DATASET ENTRIES Start Marker
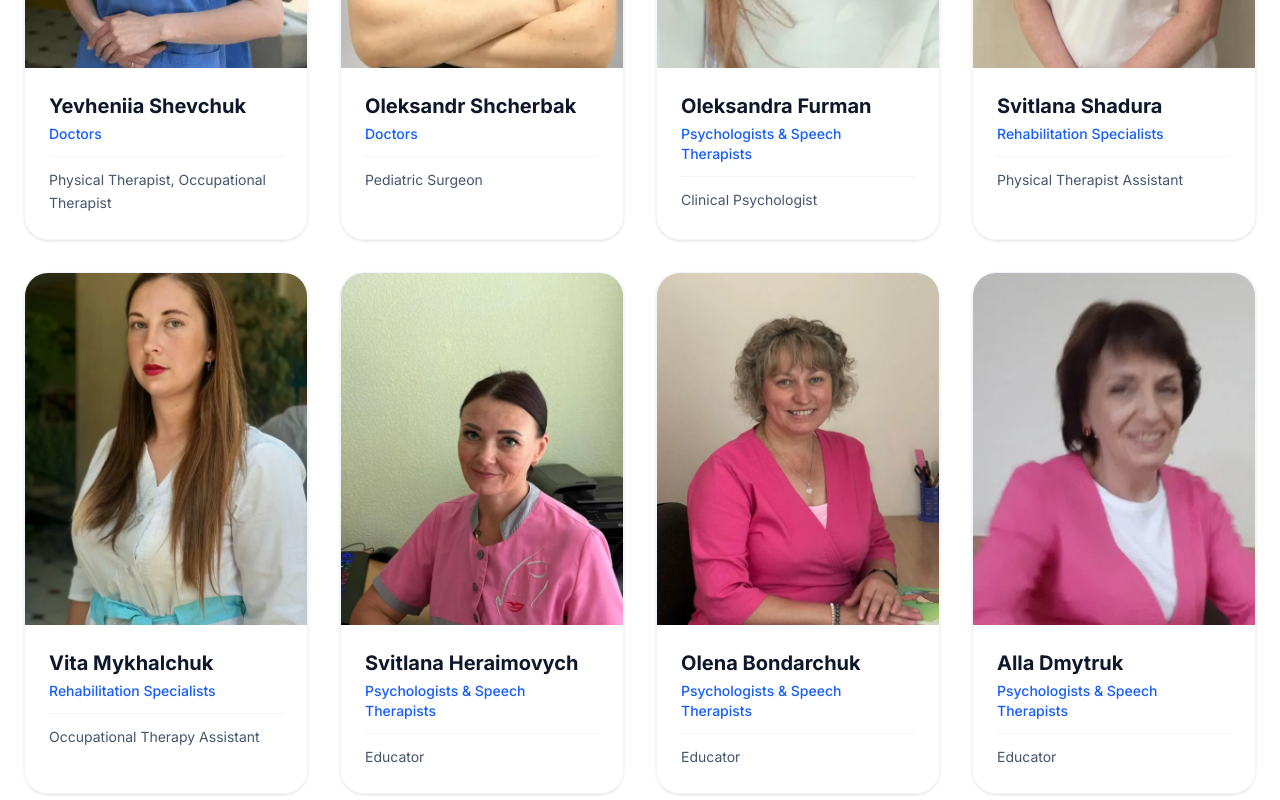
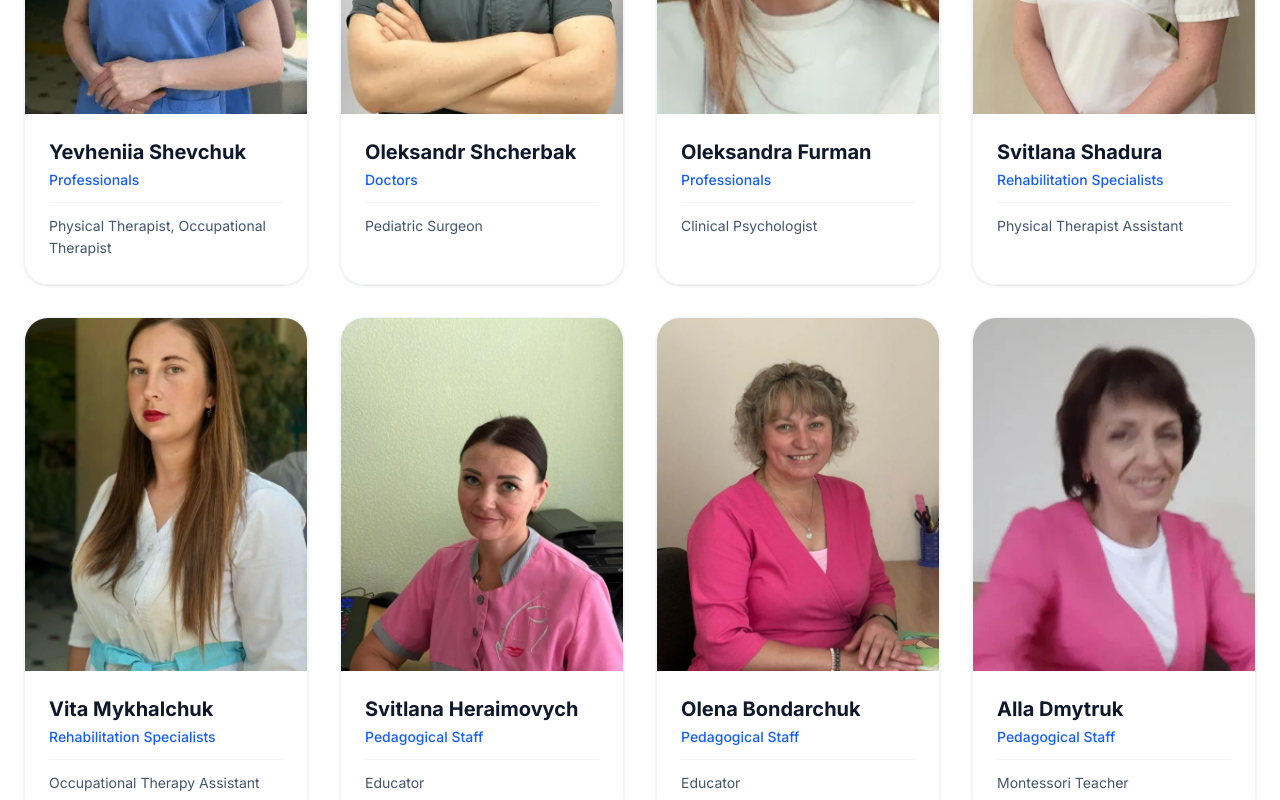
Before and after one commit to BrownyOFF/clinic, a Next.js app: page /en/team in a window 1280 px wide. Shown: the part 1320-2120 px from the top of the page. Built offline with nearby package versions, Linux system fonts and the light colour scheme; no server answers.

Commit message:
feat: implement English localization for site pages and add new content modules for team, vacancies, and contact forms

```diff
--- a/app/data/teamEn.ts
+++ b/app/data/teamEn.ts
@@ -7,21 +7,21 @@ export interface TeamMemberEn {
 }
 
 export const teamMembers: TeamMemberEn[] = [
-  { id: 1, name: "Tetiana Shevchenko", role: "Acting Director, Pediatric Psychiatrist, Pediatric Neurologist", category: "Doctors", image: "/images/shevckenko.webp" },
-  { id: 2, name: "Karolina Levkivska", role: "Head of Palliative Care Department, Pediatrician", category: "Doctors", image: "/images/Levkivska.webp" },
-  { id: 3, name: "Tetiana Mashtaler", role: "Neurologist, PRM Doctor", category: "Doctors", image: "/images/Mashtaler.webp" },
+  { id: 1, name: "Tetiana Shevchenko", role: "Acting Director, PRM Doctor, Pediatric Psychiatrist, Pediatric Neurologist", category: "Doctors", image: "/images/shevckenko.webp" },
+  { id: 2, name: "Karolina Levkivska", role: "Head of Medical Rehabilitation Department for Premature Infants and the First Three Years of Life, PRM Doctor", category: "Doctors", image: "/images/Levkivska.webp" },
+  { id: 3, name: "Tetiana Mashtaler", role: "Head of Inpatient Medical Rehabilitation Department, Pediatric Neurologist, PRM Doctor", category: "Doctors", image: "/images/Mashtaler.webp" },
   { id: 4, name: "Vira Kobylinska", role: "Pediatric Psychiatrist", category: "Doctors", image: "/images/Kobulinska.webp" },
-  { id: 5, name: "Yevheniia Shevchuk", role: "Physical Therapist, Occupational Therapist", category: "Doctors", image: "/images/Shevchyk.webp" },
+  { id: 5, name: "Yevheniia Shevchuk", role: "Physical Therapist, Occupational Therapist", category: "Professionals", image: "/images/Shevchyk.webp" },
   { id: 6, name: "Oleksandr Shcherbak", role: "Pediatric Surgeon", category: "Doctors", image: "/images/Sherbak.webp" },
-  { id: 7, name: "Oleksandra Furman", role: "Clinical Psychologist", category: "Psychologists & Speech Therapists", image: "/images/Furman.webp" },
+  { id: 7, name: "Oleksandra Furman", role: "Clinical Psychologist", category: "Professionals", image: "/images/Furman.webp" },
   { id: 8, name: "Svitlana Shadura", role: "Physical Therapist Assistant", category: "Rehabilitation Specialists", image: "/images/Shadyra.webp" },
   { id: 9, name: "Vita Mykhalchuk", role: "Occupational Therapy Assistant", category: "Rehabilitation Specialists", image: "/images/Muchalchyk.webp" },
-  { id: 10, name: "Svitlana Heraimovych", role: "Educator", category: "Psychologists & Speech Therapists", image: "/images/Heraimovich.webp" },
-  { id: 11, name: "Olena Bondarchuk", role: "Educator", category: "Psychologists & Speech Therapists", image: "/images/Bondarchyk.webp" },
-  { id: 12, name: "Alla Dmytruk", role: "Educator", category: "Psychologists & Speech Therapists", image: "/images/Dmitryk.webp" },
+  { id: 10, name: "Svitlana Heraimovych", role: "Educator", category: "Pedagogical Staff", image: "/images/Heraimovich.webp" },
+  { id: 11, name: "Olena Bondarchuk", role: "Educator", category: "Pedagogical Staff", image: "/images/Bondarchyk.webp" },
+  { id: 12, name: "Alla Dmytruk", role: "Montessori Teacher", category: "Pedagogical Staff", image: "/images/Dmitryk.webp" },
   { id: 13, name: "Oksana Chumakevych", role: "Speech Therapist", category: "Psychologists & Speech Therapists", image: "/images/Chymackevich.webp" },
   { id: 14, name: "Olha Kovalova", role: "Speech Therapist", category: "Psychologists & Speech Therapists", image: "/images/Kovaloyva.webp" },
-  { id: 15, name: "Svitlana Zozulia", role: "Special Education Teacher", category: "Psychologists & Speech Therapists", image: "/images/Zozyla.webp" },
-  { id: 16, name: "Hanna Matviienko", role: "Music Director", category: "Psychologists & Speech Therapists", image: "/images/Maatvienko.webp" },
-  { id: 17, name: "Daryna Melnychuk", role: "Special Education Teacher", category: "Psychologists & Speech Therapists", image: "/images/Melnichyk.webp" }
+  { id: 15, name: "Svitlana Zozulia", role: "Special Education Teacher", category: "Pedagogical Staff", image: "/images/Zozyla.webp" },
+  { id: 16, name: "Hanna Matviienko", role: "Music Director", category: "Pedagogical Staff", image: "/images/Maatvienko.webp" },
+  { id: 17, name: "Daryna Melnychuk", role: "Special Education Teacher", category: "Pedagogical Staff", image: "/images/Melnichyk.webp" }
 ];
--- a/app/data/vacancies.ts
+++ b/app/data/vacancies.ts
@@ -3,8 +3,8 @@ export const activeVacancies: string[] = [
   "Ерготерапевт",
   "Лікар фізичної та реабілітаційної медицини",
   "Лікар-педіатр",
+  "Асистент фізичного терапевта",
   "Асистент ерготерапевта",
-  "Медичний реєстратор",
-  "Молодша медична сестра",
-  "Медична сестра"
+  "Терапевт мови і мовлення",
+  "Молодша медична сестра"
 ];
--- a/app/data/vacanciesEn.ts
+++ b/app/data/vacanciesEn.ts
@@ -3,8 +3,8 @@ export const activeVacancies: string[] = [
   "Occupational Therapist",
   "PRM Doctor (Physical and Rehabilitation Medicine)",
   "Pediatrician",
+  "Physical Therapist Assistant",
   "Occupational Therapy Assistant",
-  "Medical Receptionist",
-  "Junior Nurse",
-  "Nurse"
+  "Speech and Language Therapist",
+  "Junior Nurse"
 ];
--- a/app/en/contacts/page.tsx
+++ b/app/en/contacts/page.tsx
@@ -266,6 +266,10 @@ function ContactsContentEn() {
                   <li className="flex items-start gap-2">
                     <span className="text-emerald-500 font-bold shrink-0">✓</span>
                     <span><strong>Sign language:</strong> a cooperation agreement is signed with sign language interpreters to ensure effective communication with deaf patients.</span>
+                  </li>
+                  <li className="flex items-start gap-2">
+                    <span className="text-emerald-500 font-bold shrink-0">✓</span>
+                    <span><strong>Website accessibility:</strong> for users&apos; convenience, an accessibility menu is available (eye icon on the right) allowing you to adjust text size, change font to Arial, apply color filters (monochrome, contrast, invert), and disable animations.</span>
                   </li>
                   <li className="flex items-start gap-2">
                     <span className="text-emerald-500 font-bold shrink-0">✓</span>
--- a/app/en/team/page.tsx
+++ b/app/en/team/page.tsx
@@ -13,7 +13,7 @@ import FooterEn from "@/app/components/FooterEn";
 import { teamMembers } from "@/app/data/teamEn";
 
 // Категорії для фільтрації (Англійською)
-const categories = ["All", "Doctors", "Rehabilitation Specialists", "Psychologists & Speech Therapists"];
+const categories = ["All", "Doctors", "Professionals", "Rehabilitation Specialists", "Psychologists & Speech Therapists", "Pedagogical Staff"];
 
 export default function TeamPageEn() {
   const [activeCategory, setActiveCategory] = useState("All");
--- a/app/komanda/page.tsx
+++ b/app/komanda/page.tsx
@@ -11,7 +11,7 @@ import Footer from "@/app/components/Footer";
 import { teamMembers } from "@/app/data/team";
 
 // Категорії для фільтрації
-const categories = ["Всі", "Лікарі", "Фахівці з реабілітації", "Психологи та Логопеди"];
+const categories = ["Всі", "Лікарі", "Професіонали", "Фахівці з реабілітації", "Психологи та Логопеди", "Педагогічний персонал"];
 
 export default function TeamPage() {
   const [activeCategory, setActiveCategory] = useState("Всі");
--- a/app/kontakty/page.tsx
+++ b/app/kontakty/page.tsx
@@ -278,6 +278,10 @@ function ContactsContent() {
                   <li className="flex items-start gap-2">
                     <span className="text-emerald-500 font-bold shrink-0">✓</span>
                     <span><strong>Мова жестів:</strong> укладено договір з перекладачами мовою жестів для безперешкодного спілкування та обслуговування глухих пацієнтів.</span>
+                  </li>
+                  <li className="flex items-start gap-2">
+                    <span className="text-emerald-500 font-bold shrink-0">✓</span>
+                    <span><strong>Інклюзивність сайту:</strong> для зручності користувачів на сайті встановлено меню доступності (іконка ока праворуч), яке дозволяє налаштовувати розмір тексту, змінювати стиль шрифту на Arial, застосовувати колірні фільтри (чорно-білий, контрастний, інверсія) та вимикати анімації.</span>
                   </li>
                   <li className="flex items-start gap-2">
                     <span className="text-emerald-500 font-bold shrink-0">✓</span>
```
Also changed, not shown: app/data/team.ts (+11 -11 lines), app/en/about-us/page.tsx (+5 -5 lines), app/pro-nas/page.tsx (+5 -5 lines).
DATASET ENTRIES End Marker
| PROBLEM |
Report each line of the material above where the word "Therapists" appears.

| WRITTEN SOLUTION |
-  { id: 7, name: "Oleksandra Furman", role: "Clinical Psychologist", category: "Psychologists & Speech Therapists", image: "/images/Furman.webp" },
-  { id: 10, name: "Svitlana Heraimovych", role: "Educator", category: "Psychologists & Speech Therapists", image: "/images/Heraimovich.webp" },
-  { id: 11, name: "Olena Bondarchuk", role: "Educator", category: "Psychologists & Speech Therapists", image: "/images/Bondarchyk.webp" },
-  { id: 12, name: "Alla Dmytruk", role: "Educator", category: "Psychologists & Speech Therapists", image: "/images/Dmitryk.webp" },
   { id: 13, name: "Oksana Chumakevych", role: "Speech Therapist", category: "Psychologists & Speech Therapists", image: "/images/Chymackevich.webp" },
   { id: 14, name: "Olha Kovalova", role: "Speech Therapist", category: "Psychologists & Speech Therapists", image: "/images/Kovaloyva.webp" },
-  { id: 15, name: "Svitlana Zozulia", role: "Special Education Teacher", category: "Psychologists & Speech Therapists", image: "/images/Zozyla.webp" },
-  { id: 16, name: "Hanna Matviienko", role: "Music Director", category: "Psychologists & Speech Therapists", image: "/images/Maatvienko.webp" },
-  { id: 17, name: "Daryna Melnychuk", role: "Special Education Teacher", category: "Psychologists & Speech Therapists", image: "/images/Melnichyk.webp" }
-const categories = ["All", "Doctors", "Rehabilitation Specialists", "Psychologists & Speech Therapists"];
+const categories = ["All", "Doctors", "Professionals", "Rehabilitation Specialists", "Psychologists & Speech Therapists", "Pedagogical Staff"];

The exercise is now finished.